On Aug. 1, 2013, the President of Brazil, Dilma Roussef, signed the country’s new anti-corruption law: Law No. 12.846/2013 (Anti-Corruption Law). The law became effective on Jan. 29, 2014 and, for many, may indicate a new era in the ways of doing business in the country. Brazil, long-believed to be a country with significant issues arising from corruption, was ranked 69th out of 176 countries and territories in Transparency International’s 2012 Corruption Perceptions Index. The Anti-Corruption Law, which applies to business organizations, foundations, or associations and foreign companies with an office, branch or subsidiary in the Brazilian territory, signals a shift from Brazil’s previous focus on individuals and for the first time creates potential strict liability for companies who participate in acts of bribery. In other words, those prosecuting the law will not need to prove that the company had a specific intent with regard to violation of the law.
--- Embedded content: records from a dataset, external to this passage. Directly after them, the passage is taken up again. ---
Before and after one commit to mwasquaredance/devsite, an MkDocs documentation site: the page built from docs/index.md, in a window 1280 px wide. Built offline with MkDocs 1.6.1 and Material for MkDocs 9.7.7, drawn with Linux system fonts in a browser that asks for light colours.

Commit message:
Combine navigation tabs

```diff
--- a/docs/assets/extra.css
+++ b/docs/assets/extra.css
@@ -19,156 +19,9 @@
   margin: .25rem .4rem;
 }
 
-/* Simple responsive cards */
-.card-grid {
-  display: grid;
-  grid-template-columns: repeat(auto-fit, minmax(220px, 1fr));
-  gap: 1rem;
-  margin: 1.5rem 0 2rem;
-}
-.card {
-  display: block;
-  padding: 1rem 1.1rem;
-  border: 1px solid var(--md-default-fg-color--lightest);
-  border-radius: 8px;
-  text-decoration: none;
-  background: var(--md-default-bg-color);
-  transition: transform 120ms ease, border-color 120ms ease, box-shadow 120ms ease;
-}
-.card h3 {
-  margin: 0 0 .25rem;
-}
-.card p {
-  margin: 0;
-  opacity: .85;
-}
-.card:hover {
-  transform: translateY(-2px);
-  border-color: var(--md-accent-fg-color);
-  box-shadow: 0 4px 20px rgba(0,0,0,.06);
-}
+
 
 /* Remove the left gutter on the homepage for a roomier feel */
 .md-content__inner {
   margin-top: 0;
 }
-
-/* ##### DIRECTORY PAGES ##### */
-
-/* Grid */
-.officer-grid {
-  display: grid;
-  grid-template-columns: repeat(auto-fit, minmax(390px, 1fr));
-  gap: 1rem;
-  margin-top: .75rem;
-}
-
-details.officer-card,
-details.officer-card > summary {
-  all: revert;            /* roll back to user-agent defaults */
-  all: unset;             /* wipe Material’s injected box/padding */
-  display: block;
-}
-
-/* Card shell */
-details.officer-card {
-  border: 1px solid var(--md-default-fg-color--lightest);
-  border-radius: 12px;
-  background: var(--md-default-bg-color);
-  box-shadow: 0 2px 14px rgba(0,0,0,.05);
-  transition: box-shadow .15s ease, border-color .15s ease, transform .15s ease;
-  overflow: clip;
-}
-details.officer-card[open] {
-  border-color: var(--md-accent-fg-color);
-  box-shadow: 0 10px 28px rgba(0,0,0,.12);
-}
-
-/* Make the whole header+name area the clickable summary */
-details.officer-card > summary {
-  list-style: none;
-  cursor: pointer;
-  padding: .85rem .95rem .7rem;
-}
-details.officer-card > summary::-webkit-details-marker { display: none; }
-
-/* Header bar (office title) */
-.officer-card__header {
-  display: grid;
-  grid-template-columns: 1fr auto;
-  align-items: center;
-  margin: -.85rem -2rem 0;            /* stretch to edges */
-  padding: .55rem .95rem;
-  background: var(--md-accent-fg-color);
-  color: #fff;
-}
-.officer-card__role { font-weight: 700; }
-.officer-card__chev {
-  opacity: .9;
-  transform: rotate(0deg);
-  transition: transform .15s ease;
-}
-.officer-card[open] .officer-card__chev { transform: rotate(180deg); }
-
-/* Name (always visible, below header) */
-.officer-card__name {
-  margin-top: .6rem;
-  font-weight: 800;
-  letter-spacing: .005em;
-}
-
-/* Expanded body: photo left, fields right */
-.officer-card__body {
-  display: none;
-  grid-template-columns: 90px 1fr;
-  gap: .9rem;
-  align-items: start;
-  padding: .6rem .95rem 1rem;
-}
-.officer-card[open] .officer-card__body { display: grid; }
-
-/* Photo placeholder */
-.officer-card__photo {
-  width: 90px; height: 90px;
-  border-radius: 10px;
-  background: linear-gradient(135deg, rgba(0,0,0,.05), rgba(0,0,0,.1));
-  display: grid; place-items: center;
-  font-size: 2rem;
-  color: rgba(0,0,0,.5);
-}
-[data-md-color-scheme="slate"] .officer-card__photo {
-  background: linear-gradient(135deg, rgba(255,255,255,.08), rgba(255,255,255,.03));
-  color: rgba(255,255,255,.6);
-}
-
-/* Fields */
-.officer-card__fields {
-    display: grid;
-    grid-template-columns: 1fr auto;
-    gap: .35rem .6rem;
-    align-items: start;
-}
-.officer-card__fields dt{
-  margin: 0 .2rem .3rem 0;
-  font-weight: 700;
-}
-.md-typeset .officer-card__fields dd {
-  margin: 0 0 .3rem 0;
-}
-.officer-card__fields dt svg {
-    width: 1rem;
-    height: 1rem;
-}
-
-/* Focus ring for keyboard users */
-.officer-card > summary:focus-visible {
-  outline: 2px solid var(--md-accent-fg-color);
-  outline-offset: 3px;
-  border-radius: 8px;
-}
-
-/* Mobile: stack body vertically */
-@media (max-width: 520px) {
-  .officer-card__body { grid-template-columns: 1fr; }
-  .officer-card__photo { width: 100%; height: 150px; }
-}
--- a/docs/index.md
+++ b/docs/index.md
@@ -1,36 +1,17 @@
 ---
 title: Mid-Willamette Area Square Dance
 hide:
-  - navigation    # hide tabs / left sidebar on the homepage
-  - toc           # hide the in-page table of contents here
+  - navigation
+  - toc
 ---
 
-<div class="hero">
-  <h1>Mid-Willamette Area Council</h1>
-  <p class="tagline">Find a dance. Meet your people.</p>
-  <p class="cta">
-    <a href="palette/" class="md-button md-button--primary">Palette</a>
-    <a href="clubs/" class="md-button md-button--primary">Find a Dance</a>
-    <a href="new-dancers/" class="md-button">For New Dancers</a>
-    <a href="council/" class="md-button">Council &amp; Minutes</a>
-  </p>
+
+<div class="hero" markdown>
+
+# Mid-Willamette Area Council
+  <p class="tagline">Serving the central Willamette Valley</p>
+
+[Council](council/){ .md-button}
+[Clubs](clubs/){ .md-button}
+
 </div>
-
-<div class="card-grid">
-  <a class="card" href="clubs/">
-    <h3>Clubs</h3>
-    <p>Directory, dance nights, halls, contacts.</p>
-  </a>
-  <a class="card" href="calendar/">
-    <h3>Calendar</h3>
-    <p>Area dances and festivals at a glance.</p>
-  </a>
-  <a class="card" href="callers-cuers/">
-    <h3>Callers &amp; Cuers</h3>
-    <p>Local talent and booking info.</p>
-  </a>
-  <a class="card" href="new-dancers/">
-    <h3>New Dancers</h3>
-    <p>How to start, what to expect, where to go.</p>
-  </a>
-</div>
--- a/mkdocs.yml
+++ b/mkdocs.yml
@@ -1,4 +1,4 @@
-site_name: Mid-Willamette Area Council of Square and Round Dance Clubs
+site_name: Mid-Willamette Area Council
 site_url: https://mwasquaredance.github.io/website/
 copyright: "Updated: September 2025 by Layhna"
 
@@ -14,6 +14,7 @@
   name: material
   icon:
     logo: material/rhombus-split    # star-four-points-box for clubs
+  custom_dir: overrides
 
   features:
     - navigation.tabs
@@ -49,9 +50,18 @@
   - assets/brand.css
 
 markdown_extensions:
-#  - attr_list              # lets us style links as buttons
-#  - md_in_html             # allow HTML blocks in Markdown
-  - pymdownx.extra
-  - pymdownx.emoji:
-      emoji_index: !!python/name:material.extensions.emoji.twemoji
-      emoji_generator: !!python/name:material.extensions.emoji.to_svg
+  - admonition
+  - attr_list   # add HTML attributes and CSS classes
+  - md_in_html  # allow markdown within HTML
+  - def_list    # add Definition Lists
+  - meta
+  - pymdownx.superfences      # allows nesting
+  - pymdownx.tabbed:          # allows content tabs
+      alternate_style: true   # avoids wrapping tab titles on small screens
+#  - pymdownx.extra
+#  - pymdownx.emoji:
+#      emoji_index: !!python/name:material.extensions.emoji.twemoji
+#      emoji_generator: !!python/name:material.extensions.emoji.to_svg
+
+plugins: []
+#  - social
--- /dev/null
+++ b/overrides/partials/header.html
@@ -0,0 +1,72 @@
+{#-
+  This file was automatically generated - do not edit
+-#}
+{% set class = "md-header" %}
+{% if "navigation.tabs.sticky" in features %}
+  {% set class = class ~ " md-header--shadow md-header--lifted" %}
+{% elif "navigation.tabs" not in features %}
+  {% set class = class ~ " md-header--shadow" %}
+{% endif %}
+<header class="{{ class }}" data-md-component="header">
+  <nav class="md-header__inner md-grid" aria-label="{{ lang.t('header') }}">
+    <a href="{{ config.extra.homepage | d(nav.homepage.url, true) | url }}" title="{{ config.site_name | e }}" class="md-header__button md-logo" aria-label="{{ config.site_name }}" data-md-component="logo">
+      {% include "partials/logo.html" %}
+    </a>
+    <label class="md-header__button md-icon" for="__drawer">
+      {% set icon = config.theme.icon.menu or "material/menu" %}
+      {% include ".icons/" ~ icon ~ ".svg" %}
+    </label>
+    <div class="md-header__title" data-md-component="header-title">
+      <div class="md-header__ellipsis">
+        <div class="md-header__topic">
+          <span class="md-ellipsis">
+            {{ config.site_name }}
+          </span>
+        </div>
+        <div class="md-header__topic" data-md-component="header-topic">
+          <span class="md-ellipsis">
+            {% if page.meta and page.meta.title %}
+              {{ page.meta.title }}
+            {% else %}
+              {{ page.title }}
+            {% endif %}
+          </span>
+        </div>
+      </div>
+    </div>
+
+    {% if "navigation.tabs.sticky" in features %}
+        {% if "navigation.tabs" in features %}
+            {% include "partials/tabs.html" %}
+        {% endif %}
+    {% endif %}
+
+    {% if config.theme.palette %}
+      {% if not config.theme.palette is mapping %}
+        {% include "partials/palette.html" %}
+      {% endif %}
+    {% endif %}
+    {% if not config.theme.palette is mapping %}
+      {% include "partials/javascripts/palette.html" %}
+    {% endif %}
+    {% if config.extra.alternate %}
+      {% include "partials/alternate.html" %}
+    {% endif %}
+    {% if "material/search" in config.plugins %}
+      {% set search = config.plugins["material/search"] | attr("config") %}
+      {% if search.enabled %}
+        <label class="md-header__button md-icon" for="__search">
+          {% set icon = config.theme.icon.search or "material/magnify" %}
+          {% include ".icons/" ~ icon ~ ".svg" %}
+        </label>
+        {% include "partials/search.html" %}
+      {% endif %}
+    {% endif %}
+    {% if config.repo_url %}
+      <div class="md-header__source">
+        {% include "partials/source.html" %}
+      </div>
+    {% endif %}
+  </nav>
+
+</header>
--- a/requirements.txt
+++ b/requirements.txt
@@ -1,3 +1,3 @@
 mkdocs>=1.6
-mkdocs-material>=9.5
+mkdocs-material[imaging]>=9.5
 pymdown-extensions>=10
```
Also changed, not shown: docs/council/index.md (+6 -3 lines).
Liability under the law can be premised on the following “wrongful acts”: